Small Caps Lag Behind Larger Counterparts
S&P 500 Price Chart Overlaid with Russell 2000 in Red. Russell/SPX Ratio in Blue.
Simply put, it depends. Like with most other things in global financial markets, conflicting themes and the different weights afforded to each make it nearly impossible to isolate a single catalyst. That said, there are clearly some worrisome undercurrents at play, particularly given market conditions that should bolster the ratio – in theory. Arguably the headline factor, small caps are more isolated from international trade than their larger and more international counterparts.
Check out the Third Quarter Forecast for the S&P 500, Gold, EURUSD and more here.
Around the onset of economic hostilities in 2018, many market participants touted the source of earnings for each index as an important discrepancy that could potentially translate to outsized returns for the Russell. Since 2014, the average percentage of sales derived from foreign countries made up roughly 43% of total sales reported by companies listed on the S&P 500 according to S&P Global. The dependence on foreign sales renders the S&P 500 more vulnerable to trade wars than the Russell 2000, which receives around 20% of sales from overseas. Despite the difference in revenue origination, the Russell has not outperformed the S&P 500 since late September.
US Dollar (DXY) Correlation to Russell 2000 to S&P 500 Ratio
Correlation between DXY and RUT/SPX in blue
Tangentially, some market participants believe a strong US Dollar would result in a stronger Russell/S&P 500 ratio as fewer constituents have to negotiate fluctuating or unfavorable exchange rates.

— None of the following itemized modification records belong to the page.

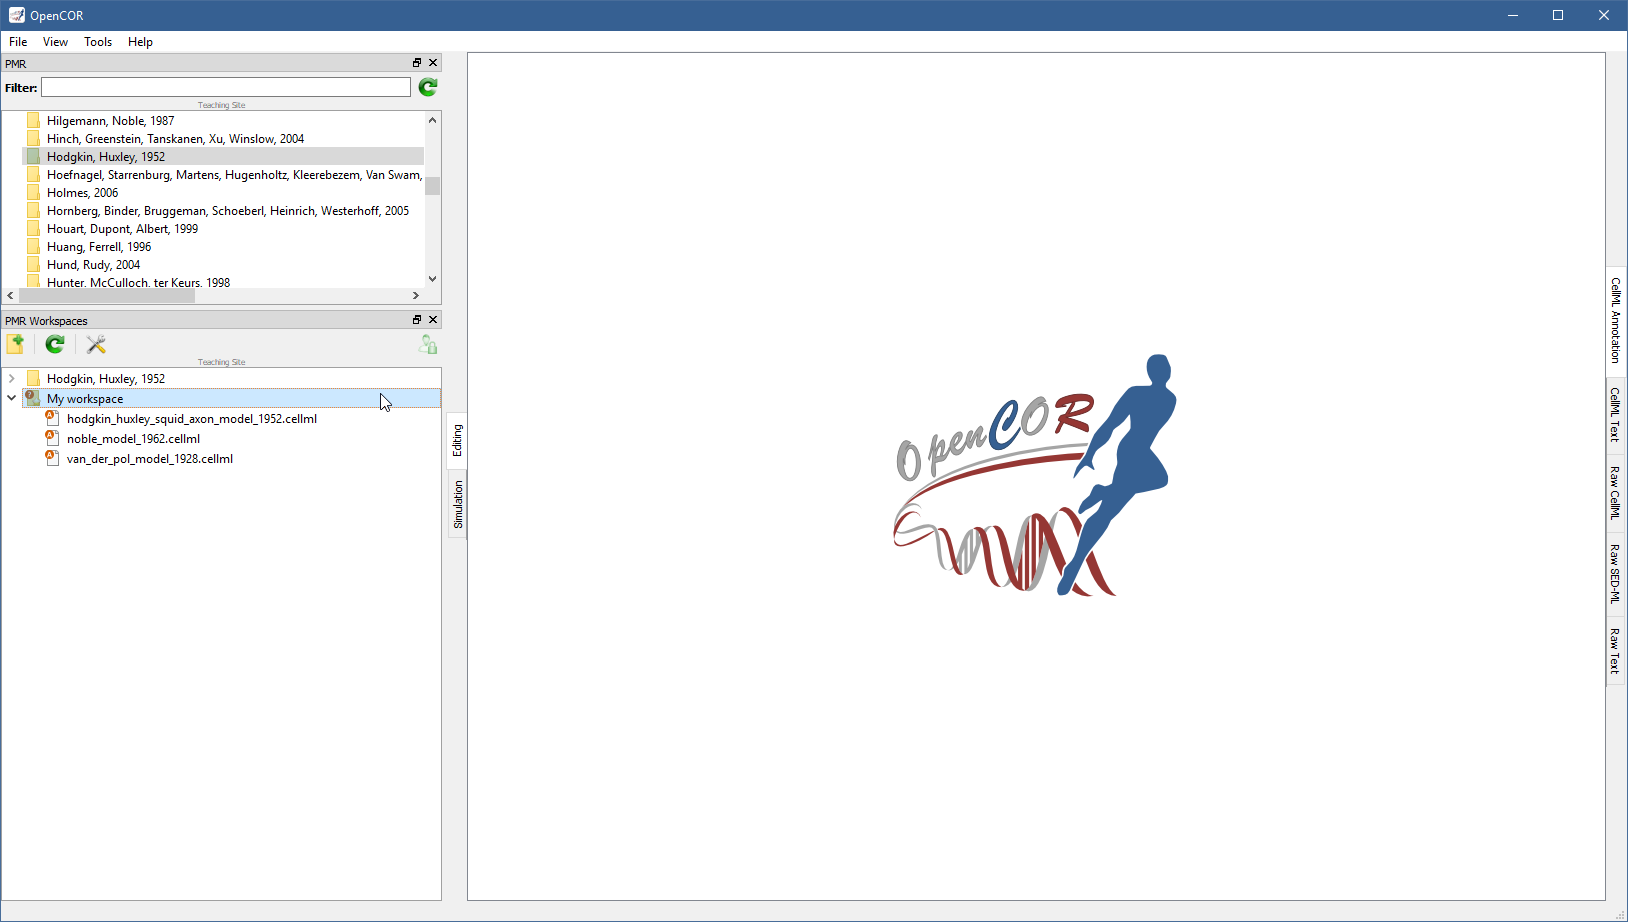
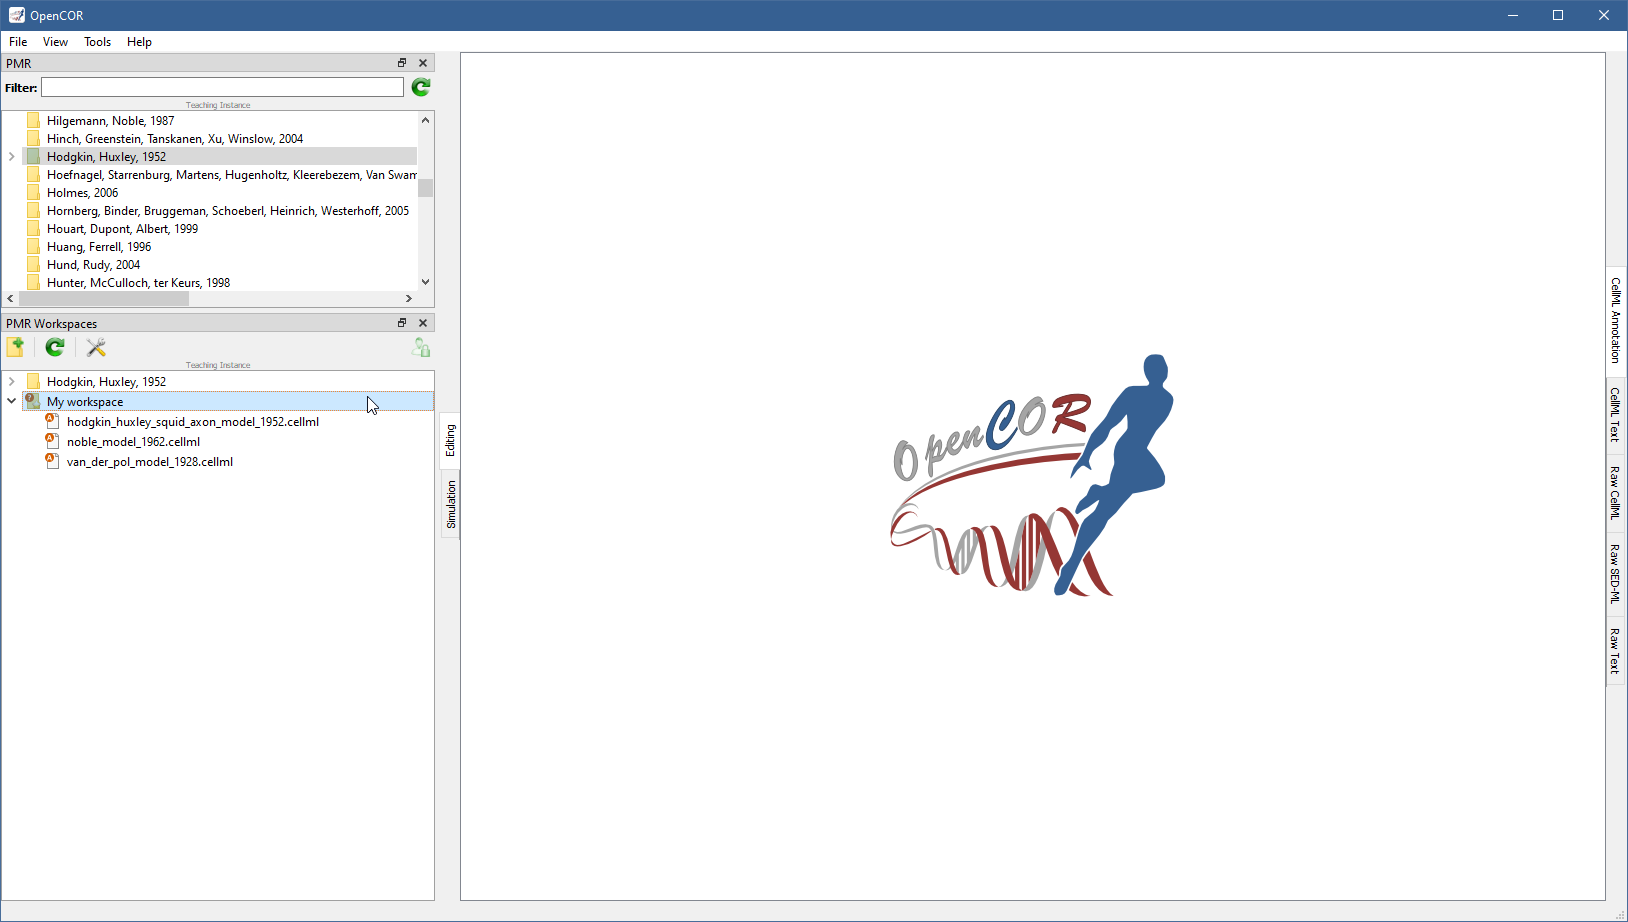
Updated our PMR workspaces window plugin page.

diff --git a/src/plugins/organisation/pmrWorkspacesWindow.rst b/src/plugins/organisation/pmrWorkspacesWindow.rst
@@ -27,15 +27,15 @@ Instances of PMR
 
 There are three instances of `PMR <https://models.physiomeproject.org/>`__:
 
-- `Primary instance <https://models.physiomeproject.org>`__: everything on this instance is permanent and persistent.
+- `Models instance <https://models.physiomeproject.org>`__: everything on this instance is permanent and persistent.
   It is always up and always stable.
 - `Staging instance <https://staging.physiomeproject.org>`__: it is used for public testing/preview of PMR developments.
   Data on this instance is wiped periodically whenever a new public testing/preview of the PMR software suite is released for the required testing exercise.
-- `Teaching instance <https://teaching.physiomeproject.org>`__: the functionality of this instance should match the primary instance, but without the data persistency guarantees.
+- `Teaching instance <https://teaching.physiomeproject.org>`__: the functionality of this instance should match the models instance, but without the data persistency guarantees.
   While data on this instance is also not permanent, any wipes to data stored will be announced on the `cellml-discussion mailing list <https://lists.cellml.org/sympa/info/cellml-discussion>`__.
 
-Both the `primary instance <https://models.physiomeproject.org>`__ and the `teaching instance <https://teaching.physiomeproject.org>`__ require you to create an account before you can start interacting with them.
-On the `staging instance <https://staging.physiomeproject.org>`__, your `primary instance <https://models.physiomeproject.org>`__ account may work, but if not then you need to create an account (on the `staging instance <https://staging.physiomeproject.org>`__).
+Both the `models instance <https://models.physiomeproject.org>`__ and the `teaching instance <https://teaching.physiomeproject.org>`__ require you to create an account before you can start interacting with them.
+On the `staging instance <https://staging.physiomeproject.org>`__, your `models instance <https://models.physiomeproject.org>`__ account may work, but if not then you need to create an account on the `staging instance <https://staging.physiomeproject.org>`__.
 
 .. _plugins_organisation_pmrWorkspacesWindow_specifyInstanceOfPmr:
 
@@ -91,7 +91,7 @@ This closes the window and replaces the |logOn| button with the |logOff| button,
 Make a local copy of a public workspace
 ---------------------------------------
 
-The :ref:`PMR Window <plugins_organisation_pmrWindow>` lists published exposures, which reference a specific state of a public workspace.
+The :ref:`PMR window <plugins_organisation_pmrWindow>` lists published exposures, which reference a specific state of a public workspace.
 Say that you want to experiment with the `Hodgkin–Huxley model <https://ncbi.nlm.nih.gov/pmc/articles/PMC1392413/pdf/jphysiol01442-0106.pdf>`__.
 You can do so by switching to the teaching instance (see :ref:`above <plugins_organisation_pmrWorkspacesWindow_specifyInstanceOfPmr>`), looking for the `Hodgkin–Huxley model <https://ncbi.nlm.nih.gov/pmc/articles/PMC1392413/pdf/jphysiol01442-0106.pdf>`__, right clicking on it and by selecting the ``Make Local Copy...`` menu item:
 
@@ -112,7 +112,7 @@ Create a new workspace
 ----------------------
 
 You can create a workspace by clicking on the |newFolder| button in the tool bar.
-You need to provide both a name and the path to a folder (it *does not* have to be empty).
+You need to provide both a name and the path to a folder (it *does not* have to be an empty folder).
 You may also provide a description:
 
 .. |newFolder| image:: ../../pics/newFolder.png
@@ -124,7 +124,7 @@ You may also provide a description:
    :scale: 25%
 
 Any file already present in the folder will be considered new.
-For example, if you provide a folder containing the `models <https://github.com/opencor/opencor/tree/master/models>`__ shipped with OpenCOR, you will get something like the following upon creation of the workspace:
+For example, if you provide a folder containing the `models <https://github.com/opencor/opencor/tree/master/models/>`__ shipped with OpenCOR, you will get something like the following upon creation of the workspace:
 
 .. image:: pics/PMRWorkspacesWindowScreenshot09.png
    :align: center
@@ -174,7 +174,7 @@ The model files are now preceded by the |file| icon and the workspace folder by 
    :align: center
    :scale: 25%
 
-You can check your workspace in `PMR <https://models.physiomeproject.org/>`__ by right clicking on any of the files/folders in your workspace and by selecting the ``Synchronise Workspace With PMR...`` menu item:
+You can check your workspace in `PMR <https://models.physiomeproject.org/>`__ by right clicking on any of the files/folders in your workspace and by selecting the ``View Workspace In PMR...`` menu item:
 
 .. image:: pics/PMRWorkspacesWindowScreenshot12.png
    :align: center
@@ -357,4 +357,4 @@ Similarly, different icons are used to distinguish the different states of a fil
 
 **Note:** you should always see the *unstaged* version of an icon.
 The only case where you will see the *staged* version is if something went wrong during synchronisation.
-Indeed, synchronisation is done using `Git <https://git-scm.com/>`__ and it may be that something caused it to fail (e.g. loss of Internet connection), in which case you will likely have to fix the problem yourself, using `Git <https://git-scm.com/>`__.
+Indeed, synchronisation is done using `Git <https://git-scm.com/>`__ and it may be that something caused it to fail (e.g., loss of Internet connection), in which case you will likely have to fix the problem yourself, using `Git <https://git-scm.com/>`__.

History reveals this logical reasoning carries questionable weight with the correlation between the two fluctuating considerably over time. While the relationship carries a statistically significant correlation at times, other macroeconomic themes can be blamed. In 2019 specifically, the Dollar has so far witnessed a negative correlation with the ratio – suggesting the Russell has not enjoyed an oversized benefit from a stronger Dollar.

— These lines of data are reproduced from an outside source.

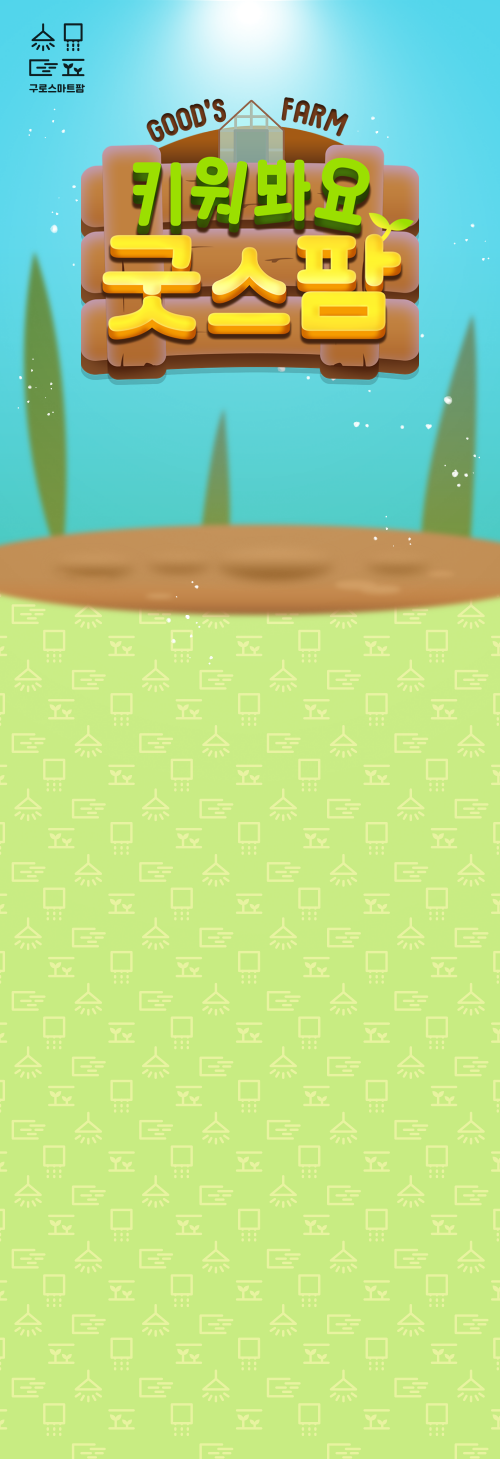
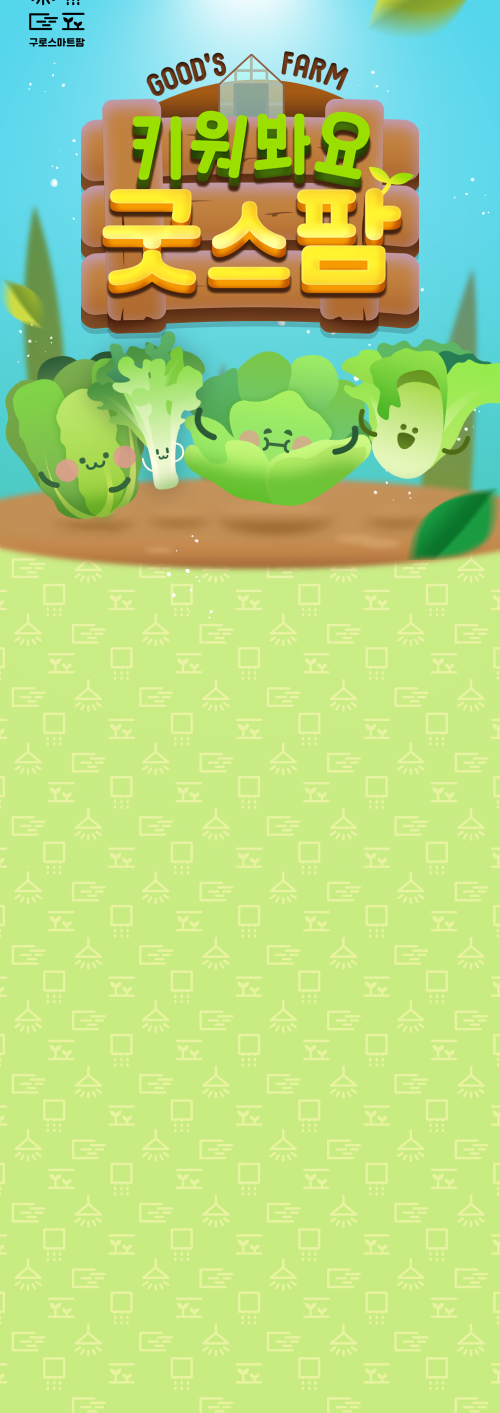
Style : Leaf, Landingbg

diff --git a/team_1/src/GameIntro/GameIntro.css b/team_1/src/GameIntro/GameIntro.css
@@ -9,7 +9,6 @@ html, body{
     max-width: 800px;
     background: #fff;
 
-
     font-family: Arial;
     text-align: center;
 }
@@ -26,7 +25,7 @@ html, body{
     max-width: 500px;
     max-height: 1000px;
     
-    display: block;
+    display: flex;
 
     background: url("https://i.ibb.co/P5CNNHk/introbg.png");
     background-repeat: no-repeat;
@@ -41,65 +40,73 @@ html, body{
 .Talk1{
     display: flex;
 
-    position: absolute;
-    
-    width: 382px;
-    height: 78px;
-    margin-top: 100px;
-    margin-bottom: 20px;
-    margin-left: auto;
+    max-width: 300px;
+    margin-left: 5%;
     margin-right: auto;
-
+    position: relative;
+    margin-top: 30%;
+  
+    border: 0;
 }
 
 .Talk2{
     display: flex;
 
-    position: absolute;
-    width: 458px;
-    height: 126px;
-    margin-top: 200px;
-    margin-bottom: 20px;
+    max-width: 350px;
+    margin-left: 5%;
+    margin-right: auto;
+    position: relative;
+    margin-top: %;
+  
+    border: 0;
 }
 
 .Talk3{
     display: flex;
 
-    position: absolute;
-    width: 365px;
-    height: 78px;   
-    margin-top: 350px;
-    margin-bottom: 20px;
+    max-width: 280px;
+    margin-left: 5%;
+    margin-right: auto;
+    position: relative;
+    margin-top: 5%;
+  
+    border: 0;
 }
 
 .Talk4{
     display: flex;
 
-    position: absolute;
-    width: 435px;
-    height: 153px;
-    margin-top: 450px;
-    margin-bottom: 20px;
+    max-width: 330px;
+    margin-left: 5%;
+    margin-right: auto;
+    position: relative;
+    margin-top: 7%;
+  
+    border: 0;
 }
 
 .Talk5{
     display: flex;
 
-    position: absolute;
-    width: 339px;
-    height: 78px;
-    margin-top: 600px;
-    margin-bottom: 20px;
+    max-width: 270px;
+    margin-left: 5%;
+    margin-right: auto;
+    position: relative;
+    margin-top: 5%;
+  
+    border: 0;
 }
 
 .Talk6{
     display: flex;
 
-    position: absolute;
-    width: 196px;
-    height: 74px;
-    margin-top: 700px;
-    margin-bottom: 20px;
+    max-width: 160px;
+    margin-left: 5%;
+    margin-right: auto;
+    position: relative;
+    margin-top: 7%;
+  
+    border: 0;
 }
 
 .Tembtn1{
@@ -107,14 +114,10 @@ html, body{
     position:relative;
 
     max-width: 500px;
-    width: 60%;
+    width: 100%;
+    left: 0px;
+    right: 0px;
     height: auto;
-    margin-left: auto;
-    margin-right: auto;
-    
+
     top: 80%;
-    bottom: 50%;
 }
-
-
-

diff --git a/team_1/src/Landing/Landing.css b/team_1/src/Landing/Landing.css
@@ -4,9 +4,10 @@ html, body{
   height: 100%;
   width: 100%;
 
-  display: flex;
+  display: block;
 
-  max-width: 500px;
+  max-width: 800px;
+  background: #fff;
 
   font-family: Arial;
   text-align: center;
@@ -34,6 +35,14 @@ html, body{
 
   position: relative;
 }
+
+/* .Leaf {
+  background-image: src="img/Leaf.png";
+  max-width: 100%;
+  height: 44%;
+  position: relative;
+  z-index: 0;
+} */ */
 
 .rec {
   width: 100%;
@@ -178,25 +187,13 @@ html, body{
   height: 100%;
   position: relative;
 }
-
 .TopBG_png1 {
   background: src="img/TopBG_png1.png";
   width: 100%;
   height: 100%;
-
   position: absolute;
   z-index: 3;
 }
-
- .Leaf {
-  background-image: src="img/Leaf.png";
-  width: 100%;
-  height: 100%;
-
-  position: absolute;
-  z-index: 2;
-} */
-
 /* .child-3 {
   background-color: green;
   width: 50px;

diff --git a/team_1/src/Loading/Loading.css b/team_1/src/Loading/Loading.css
@@ -12,6 +12,9 @@ html, body{
 
     font-family: Arial;
     text-align: center;
+    
+    
+
 }
 
 #root {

Although Potential Tailwinds Remain, the Russell Lags
With the heralded tailwinds behind the Russell wavering but arguably present, why has the Russell lagged the S&P 500 in the most recent rally? In the year-to-date, the S&P 500 has climbed 19% compared to a gain of 15% for the Russell – despite the latter having a beta of 1.2. One possible reason for the Russell’s underperformance is the Index’s weighting by sector.
Making up nearly 18% of the Index, the financial sector has weighed as the odds of a rate cut climb. A lower Federal Funds rate translates to slimmer margins for banks, a key profit component for smaller regional banks. Healthcare has also been troubled, falling in the crosshairs of Washington politicians. Finally, other economic indicators are flashing warning signs of their own. An inverted yield curve, deteriorating consumer confidence and waning manufacturing data are a few examples that have spurred investor concern.
To that end, Russell 2000 constituents typically have weaker balance sheets than S&P 500 components. Should investors hold reservations about upcoming quarters, capital allocation to corporations with high levels of corporate debt is ill-advised and that could be reflected in the recent underperformance. Either way, it would be an exaggeration to suggest the weakening ratio between the two US Indices constitutes a clear-cut recession warning and is more likely just a coincidence that the ratio has aligned with 2008 levels. Still, other warning signs are flashing, so the relationship should not be entirely dismissed.
–Written by Peter Hanks, Junior Analyst for DailyFX.com
Contact and follow Peter on Twitter @PeterHanksFX
Read more:US Recession Watch – What the US Yield Curve is Telling Traders